The US-led coalition said in a statement that “much work remains to defeat” Abu Bakr al Baghdadi’s organization in Iraq and Syria. The statement is at odds with the White House’s view that ISIS has been “almost completely destroyed.”
The White House declared on Apr. 4 that the “military mission to eradicate ISIS in Syria is coming to a rapid end, with ISIS being almost completely destroyed.” But ISIS continues to operate in several areas of Syria, as well as in Iraq, which wasn’t even mentioned in the White House’s statement.
The helicopter that crashed is used to conduct search and rescue as well as Air Force special operations missions.
The report also notes that the US State Department has pressed the Iraqi government for the return of the tanks, but this has not happened.
On Nov. 17, The Foundation for Defense of Democracies and FDD’s Long War Journal held an event to discuss the findings from the recently released documents from Osama bin Laden’s compound.
Coalition forces killed 15 senior and mid-level Islamic State leaders and commanders, including two external operations planners, in a series of airstrikes that have taken place in eastern Syria and Western Iraq over the past two months.

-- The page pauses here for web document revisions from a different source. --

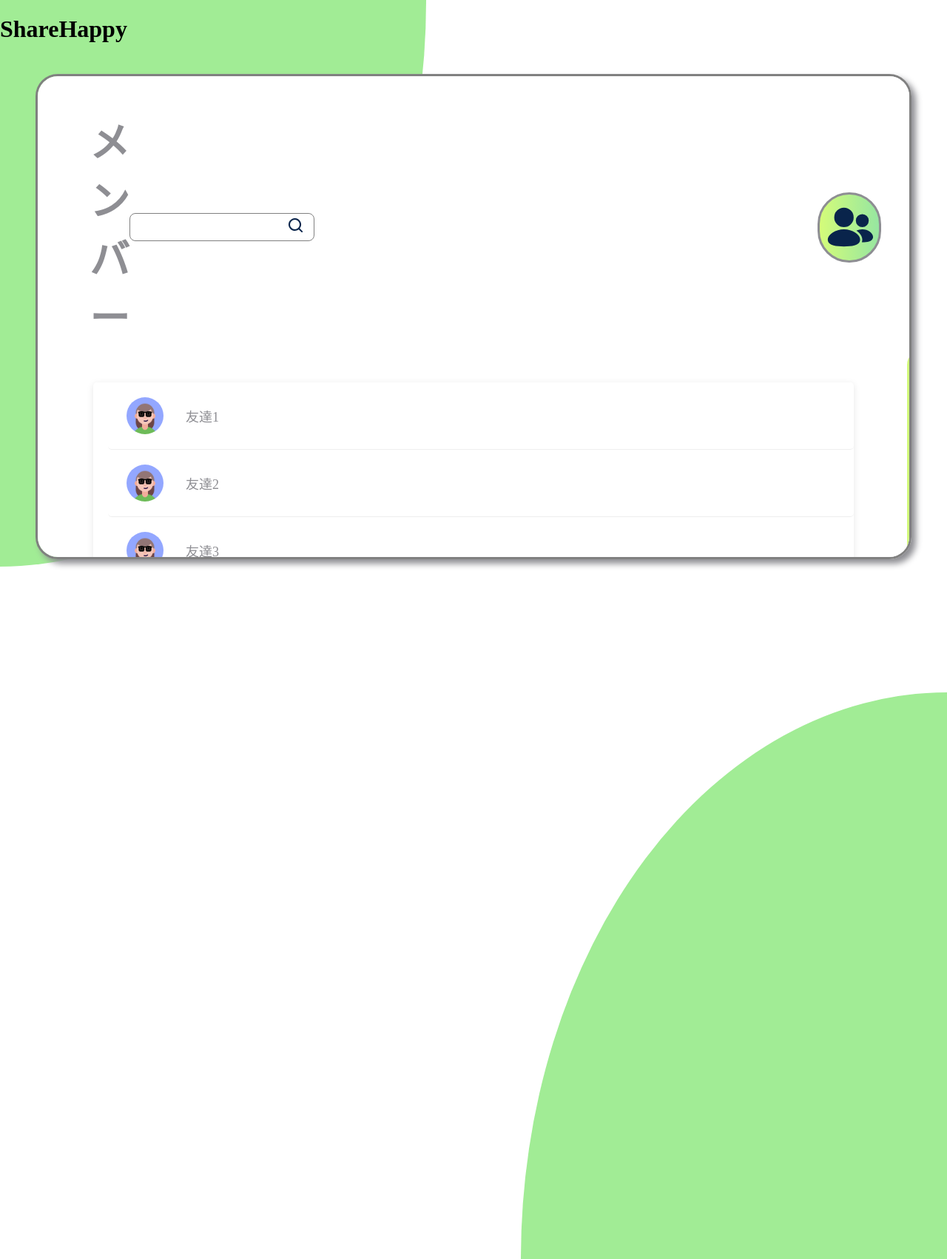
After one commit to RareTECH2024Autumn-G/teamG, a Flask app: page /addpersonal in a window 1280 px wide. The commit adds this page. Shown: the whole page at 74% size. Run offline with Flask 2, Linux system fonts and the light colour scheme.

Commit message:
主に画面6、7を追加。ログイン・サインアップ画面も少し修正

```diff
--- a/ChatApp/app.py
+++ b/ChatApp/app.py
@@ -162,6 +162,25 @@ def select_firstgroup():
 def second_group():
     return render_template('pages/large-window-pages/second-group.html')
 
+
+# MANA追記
+# add-personalページの表示(友達追加画面)
+@app.route('/addpersonal')
+def addpersonal():
+    return render_template('pages/large-window-pages/add-personal.html')
+
+# add-groupページの表示(友達追加画面・グループ作成モード)
+@app.route('/addgroup')
+def addgroup():
+    return render_template('pages/large-window-pages/add-group.html')
+
+# make-groupページの表示(グループ作成画面)
+@app.route('/makegroup')
+def makegroup():
+    return render_template('pages/large-window-pages/make-group.html')
+# MANA追記
+
+
 if __name__ == '__main__':
     # app.run(host='0.0.0.0', debug=False)
 # 2024/11/19 うっちゃん：デバッグのために仕込みdebug=Trueの時、上のprintたちがターミナルに出力される。
--- /dev/null
+++ b/ChatApp/static/css/add-group.css
@@ -0,0 +1,177 @@
+/* add-group.htmlのCSS */
+
+/* ボックス（枠） */
+.add-group-box {
+    position: relative;
+    z-index: 1;
+    border: solid gray;
+    border-radius: 30px;
+    background-color: white;
+    height: 590px;
+    padding: 30px;
+    margin: 100px 40px;
+    box-shadow: 6px 6px 8px #8E8E93;
+    overflow-y: scroll;
+}
+/* タイトル・検索バー・グループモードボタン、３つのクラス */
+.add-personal-tsg {
+    display: flex;
+    align-items: center;
+    justify-content: space-between;
+    margin-top: -20px;
+}
+/* タイトル */
+.add-personal-title {
+    position: relative;
+    z-index: 1;
+    font-size: 27px;
+    color: #8E8E93;
+    margin-left: 40px;
+}
+/* 検索バー */
+.add-personal-search {
+    position: relative;
+    z-index: 1;
+    margin-right: 680px;
+}
+/* 検索バーの虫眼鏡のアイコン */
+.add-personal-search button {
+    position: absolute;
+    right: 7px;
+    top: 10%;
+    border: none;
+    background-color: #fff;
+}
+/* 検索バーの枠 */
+.add-personal-search input {
+    width: 250px;
+    height: 38px;
+    font-size: 18px;
+    border: 1px solid gray;
+    border-radius: 8px;
+}
+/* グループモードボタン */
+.add-group-btn {
+    display: flex;
+    align-items: center;
+    justify-content: center;
+    position: relative;
+    z-index: 1;
+    width: 79px;
+    height: 79px;
+    border-radius: 50px;
+    border: solid #8E8E93;
+    background: linear-gradient(to right, #D4FC79, #96E6A1);
+    filter: brightness(50%);
+    padding: 5px;
+    margin-right: 20px;
+    color: black;
+}
+/* 友達一覧テーブル */
+.add-personal-friends {
+    margin: 15px 45px;
+    background: #fff;
+    border-radius: 5px;
+    box-shadow: 0 2px 10px rgba(0, 0, 0, 0.1);
+}
+/* 友達一覧テーブルの一行一行のリスト */
+.friend-list {
+    list-style-type: none;
+    padding: 0;
+    margin: 0;
+}
+/* 友達一覧テーブルの一行の中にあるアイテムの全体のクラス */
+.friend-item {
+    display: flex;
+    align-items: center;
+    padding: 20px;
+    border-radius: 5px;
+    border-bottom: 1px solid #eee;
+    transition: background 0.3s;
+}
+/* 友達一覧テーブルの一行にカーソルを持ってくると反応するホバー */
+.friend-item:hover {
+    background: #f0f0f0;
+}
+/* 友達一覧テーブルの左横にあるチェックボックス */
+.friend-item input {
+    position: relative;
+    width: 43px;
+    height: 43px;
+    appearance: none;
+    background-color: #fff;
+    border: solid 4px #8E8E93;
+    border-radius: 4px;
+    left: -10px;
+}
+/* チェックする前の隠れた装飾 */
+.friend-item input::before {
+    position: absolute;
+    inset: 0;
+    display: block;
+    width: 100%;
+    height: 100%;
+    content: "";
+    opacity: 0;
+    background-image: url(../img/check-icon.svg);
+    background-repeat: no-repeat;
+    background-size: contain;
+    background-color: transparent;
+}
+/* チェック後に現れるチェックボックス内の色 */
+.friend-item input:checked {
+    background: linear-gradient(to right, #D4FC79, #96E6A1);
+}
+/* チェックしたら「上２つで指定したものが現れるよ」という指定 */
+.friend-item input:checked::before {
+    opacity: 1;
+}
+/* 友達一覧テーブルの中にある「チャットする」ボタン */
+.friend-item button {
+    position: absolute;
+    margin-left: 1080px;
+    padding: 10px;
+    font-size: 18px;
+    font-weight: bold;
+    color: #8E8E93;
+    border-radius: 30px;
+    border: none;
+    background: #AEAEB2;
+}
+/* 友達一覧テーブルの中にあるプロフィールアイコン画像 */
+.profile-pic {
+    width: 50px;
+    height: 50px;
+    border-radius: 50%;
+    margin-right: 10px;
+}
+/* 友達一覧テーブルの中にある「友達1」とかユーザーの名前が表示される部分 */
+.friend-name {
+    margin-left: 20px;
+    font-size: 18px;
+    color: #8E8E93;
+}
+/* 「次へ」ボタンのクラス */
+.add-group-next-btn {
+    display: flex;
+    justify-content: center;
+    margin-top: -180px;
+    position: relative;
+    z-index: 2;
+}
+/* 「次へ」ボタンの装飾 */
+.add-group-next-btn button {
+    padding: 10px;
+    width: 175px;
+    height: 70px;
+    font-size: 30px;
+    border-radius: 8px;
+    border: solid #8E8E93;
+    background: linear-gradient(to right, #D4FC79, #96E6A1);
+    color: #fff;
+    font-weight: bold;
+    box-shadow: 2px 3px 4px #8E8E93;
+}
+.add-group-next-btn button:hover {
+    box-shadow: 0px 5px 10px #353535;
+}
--- /dev/null
+++ b/ChatApp/static/css/add-personal.css
@@ -0,0 +1,122 @@
+/* add-personal.htmlのCSS */
+
+/* ボックス（枠）*/
+.add-personal-box {
+    position: relative;
+    z-index: 1;
+    border: solid gray;
+    border-radius: 30px;
+    background-color: white;
+    height: 590px;
+    padding: 30px;
+    margin: 100px 40px;
+    box-shadow: 6px 6px 8px #8E8E93; /* 左右・上下・ぼかし・広がり・色 */
+    overflow-y: scroll;
+}
+/* タイトル・検索バー・グループモードボタン、3つのクラス */
+.add-personal-tsg {
+    display: flex;
+    align-items: center;
+    justify-content: space-between;
+    margin-top: -20px;
+}
+/* タイトル「メンバー」 */
+.add-personal-title {
+    position: relative;
+    z-index: 1;
+    font-size: 27px;
+    color: #8E8E93;
+    margin-left: 40px;
+}
+/* 検索バー */
+.add-personal-search {
+    position: relative;
+    z-index: 1;
+    margin-right: 680px;
+}
+/* 検索バー（虫眼鏡のアイコン）*/
+.add-personal-search button {
+    position: absolute;
+    right: 7px;
+    top: 10%;
+    border: none;
+    background-color: #fff;
+
+}
+/* 検索バーの枠 */
+.add-personal-search input {
+    width: 250px;
+    height: 38px;
+    font-size: 18px;
+    border: 1px solid gray;
+    border-radius: 8px;
+}
+/* グループモードボタン */
+.ap-add-group-btn {
+    display: flex;
+    align-items: center;
+    justify-content: center;
+    position: relative;
+    z-index: 1;
+    width: 79px;
+    height: 79px;
+    border-radius: 50px;
+    border: solid #8E8E93;
+    background: linear-gradient(to right, #D4FC79, #96E6A1);
+    padding: 5px;
+    margin-right: 20px;
+    color: black;
+}
+.ap-add-group-btn:hover {
+    box-shadow: 0px 5px 10px #353535;
+}
+/* 友達一覧テーブル */
+.add-personal-friends {
+    margin: 15px 45px;
+    background: #fff;
+    border-radius: 5px;
+    box-shadow: 0 2px 10px rgba(0, 0, 0, 0.1);
+}
+/* 友達一覧テーブルの一行一行のリスト */
+.friend-list {
+    list-style-type: none;
+    padding: 0;
+    margin: 0 10px;
+}
+/* 友達一覧テーブルの一行の中にあるアイテムの全体のクラス */ /*　▫︎変えました */
+.ap-friend-item {
+    display: flex;
+    align-items: center;
+    margin-left: -20px;
+    padding: 20px;
+    border-radius: 5px;
+    border-bottom: 1px solid #eee;
+}
+/* 友達一覧テーブルの中にある「チャットする」ボタン */ /*　▫︎変えました */
+.ap-friend-item button {
+    position: absolute;
+    margin-left: 1060px;
+    padding: 10px;
+    font-size: 18px;
+    font-weight: bold;
+    color: #8E8E93;
+    border-radius: 30px;
+    border: none;
+    background: linear-gradient(to right, #D4FC79, #96E6A1);
+}
+.ap-friend-item button:hover {
+    box-shadow: 0px 3px 10px #353535;
+}
+/* 友達一覧テーブルの中にあるプロフィールアイコン画像 */
+.profile-pic {
+    width: 50px;
+    height: 50px;
+    border-radius: 50%;
+    margin-left: 5px;
+}
+/* 友達一覧テーブルの中にある「友達1」とかユーザーの名前が表示される部分 */
+.friend-name {
+    margin-left: 20px;
+    font-size: 18px;
+    color: #8E8E93;
+}
--- a/ChatApp/static/css/registration.css
+++ b/ChatApp/static/css/registration.css
@@ -3,11 +3,12 @@
 .registration-box {
   border: solid #000;
   border-radius: 30px;
-  padding: 50px;
+  padding: 30px;
   margin: 80px auto;
   box-shadow: 4px 4px 6px #8e8e93;
   width: 80%;
   max-width: 1000px;
+  background-color: #fff;
 }
 .registration-main {
   display: flex;
@@ -34,6 +35,7 @@
   height: 40px;
   border: solid;
   border-radius: 10px;
+  font-size: 20px;
 }
 .login-button {
   font-size: 20px;
@@ -69,24 +71,25 @@
 .signup-box {
   border: solid #000;
   border-radius: 30px;
-  padding: 50px;
+  padding: 60px 40px;
   margin: 80px auto;
   box-shadow: 4px 4px 6px #8e8e93;
-  width: 80%;
-  max-width: 800px;
+  width: 980px;
   text-align: center;
+  background-color: #fff;
 }
 .flexbox {
   display: flex;
   flex-direction: column;
 }
 .flex-item {
-  margin-top: 80px;
+  margin-top: 30px;
 }
 
 /* この3つは性別ラジオボタンのCSS */
 .signup-radio {
-  margin-top: 70px;
+  margin-top: 35px;
+  margin-bottom: 10px;
 }
 .signup-radio p {
   display: inline-block;
@@ -112,6 +115,7 @@
   height: 35px;
   border: solid;
   border-radius: 10px;
+  font-size: 18px;
 }
 /* 所属シェアハウスのセレクトボタンのCSS */
 .flex-item select {
@@ -124,7 +128,7 @@
 .button-container {
   display: flex;
   justify-content: center;
-  margin-top: 90px;
+  margin-top: 65px;
 }
 .flexbox-button {
   font-size: 20px;
--- a/ChatApp/static/css/styles.css
+++ b/ChatApp/static/css/styles.css
@@ -5,3 +5,6 @@
 @import "base.css";
 @import "chat.css";
 @import "registration.css";
+@import "add-personal.css";
+@import "add-group.css";
+@import "make-group.css";
--- /dev/null
+++ b/ChatApp/templates/pages/large-window-pages/add-personal.html
@@ -0,0 +1,92 @@
+{% extends 'pages/large-window-pages/base.html' %}
+{% block title %}
+<title>新規チャット作成画面</title>
+{% endblock %}
+{% block body %}
+<!--ボックス（枠）-->
+<div class="add-personal-box">
+    <!--タイトル・検索バー・グループモードボタン、３つのクラス-->
+    <div class="add-personal-tsg">
+        <!--タイトル「メンバー」-->
+        <div class="add-personal-title">
+            <h1>メンバー</h1>
+        </div>
+        <!--検索バー-->
+        <div class="add-personal-search">
+            <input type="search" name="q">
+            <button><img src="../../../static/img/search-icon.svg"></button>
+        </div>
+        <!--グループ追加モードボタン--> <!-- バックエンドと相談？ <a href="add-group.html> はいらないか、、、" -->
+        <div class="ap-add-group-btn">
+            <img src="../../../static/img/group-mode-icon.svg" alt="グループモードボタン" width="70" height="70">
+        </div>
+    </div>
+    <!--友達一覧テーブル？（アカウント画像？）-->
+    <div class="add-personal-friends">
+        <ul class="ap-friend-list">
+            <li class="ap-friend-item">
+                <img src="../../../static/img/user-icon.png" alt="友達1" class="profile-pic">
+                <span class="friend-name">友達1</span>
+                <!--バックエンドと相談-->
+                <button type="button">チャットする</button>
+            </li>
+            <li class="ap-friend-item">
+                <img src="../../../static/img/user-icon.png" alt="友達2" class="profile-pic">
+                <span class="friend-name">友達2</span>
+                <button type="button">チャットする</button>
+            </li>
+            <li class="ap-friend-item">
+                <img src="../../../static/img/user-icon.png" alt="友達3" class="profile-pic">
+                <span class="friend-name">友達3</span>
+                <button type="button">チャットする</button>
+            </li>
+            <li class="ap-friend-item">
+                <img src="../../../static/img/user-icon.png" alt="友達4" class="profile-pic">
+                <span class="friend-name">友達4</span>
+                <button type="button">チャットする</button>
+            </li>
+            <li class="ap-friend-item">
+                <img src="../../../static/img/user-icon.png" alt="友達5" class="profile-pic">
+                <span class="friend-name">友達5</span>
+                <button type="button">チャットする</button>
+            </li>
+            <li class="ap-friend-item">
+                <img src="../../../static/img/user-icon.png" alt="友達6" class="profile-pic">
+                <span class="friend-name">友達6</span>
+                <button type="button">チャットする</button>
+            </li>
+            <li class="ap-friend-item">
+                <img src="../../../static/img/user-icon.png" alt="友達7" class="profile-pic">
+                <span class="friend-name">友達7</span>
+                <button type="button">チャットする</button>
+            </li>
+            <li class="ap-friend-item">
+                <img src="../../../static/img/user-icon.png" alt="友達8" class="profile-pic">
+                <span class="friend-name">友達8</span>
+                <button type="button">チャットする</button>
+            </li>
+            <li class="ap-friend-item">
+                <img src="../../../static/img/user-icon.png" alt="友達9" class="profile-pic">
+                <span class="friend-name">友達9</span>
+                <button type="button">チャットする</button>
+            </li>
+            <li class="ap-friend-item">
+                <img src="../../../static/img/user-icon.png" alt="友達10" class="profile-pic">
+                <span class="friend-name">友達10</span>
+                <button type="button">チャットする</button>
+            </li>
+            <li class="ap-friend-item">
+                <img src="../../../static/img/user-icon.png" alt="友達11" class="profile-pic">
+                <span class="friend-name">友達11</span>
+                <button type="button">チャットする</button>
+            </li>
+            <li class="ap-friend-item">
+                <img src="../../../static/img/user-icon.png" alt="友達12" class="profile-pic">
+                <span class="friend-name">友達12</span>
+                <button type="button">チャットする</button>
+            </li>
+            <!--＊さらに友達を追加-->
+        </ul>
+    </div>
+</div>
+{% endblock %}
--- a/ChatApp/templates/pages/register-pages/login.html
+++ b/ChatApp/templates/pages/register-pages/login.html
@@ -3,7 +3,7 @@
 {% endblock %} {% block body %}
 <div class="registration-box">
   <main class="registration-main">
-    <img src="../../static/img/cathouse.svg" alt="キャットハウス" />
+    <img src="../../static/img/cathouse.svg" alt="キャットハウス" width="500px" height="620px" />
     <form class="registration-form" method="post">
       <div class="registration-container">
         <h1>
```
Also changed, not shown: ChatApp/static/css/make-group.css (added, +153 -0 lines), ChatApp/templates/pages/large-window-pages/add-group.html (added, +93 -0 lines), ChatApp/templates/pages/large-window-pages/make-group.html (added, +45 -0 lines), ChatApp/static/img/check-icon.svg (added), ChatApp/static/img/edit-pencil-icon.svg (added), ChatApp/static/img/group-mode-icon.svg (added), ChatApp/static/img/home-icon.svg (added), ChatApp/static/img/mg-pic-icon.svg (added), ChatApp/static/img/search-icon.svg (added), ChatApp/static/img/setting-icon.svg (added), ChatApp/static/img/user-icon.png (added).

Abdul Hakim al Tatari, a Russian Tatar member of the former Islamic Movement of Uzbekistan, joined the Islamic State’s Wilayat Khurasan before migrating to Syria. He was later killed in the battles around Baiji, Iraq, just days after arriving to Islamic State-held territory.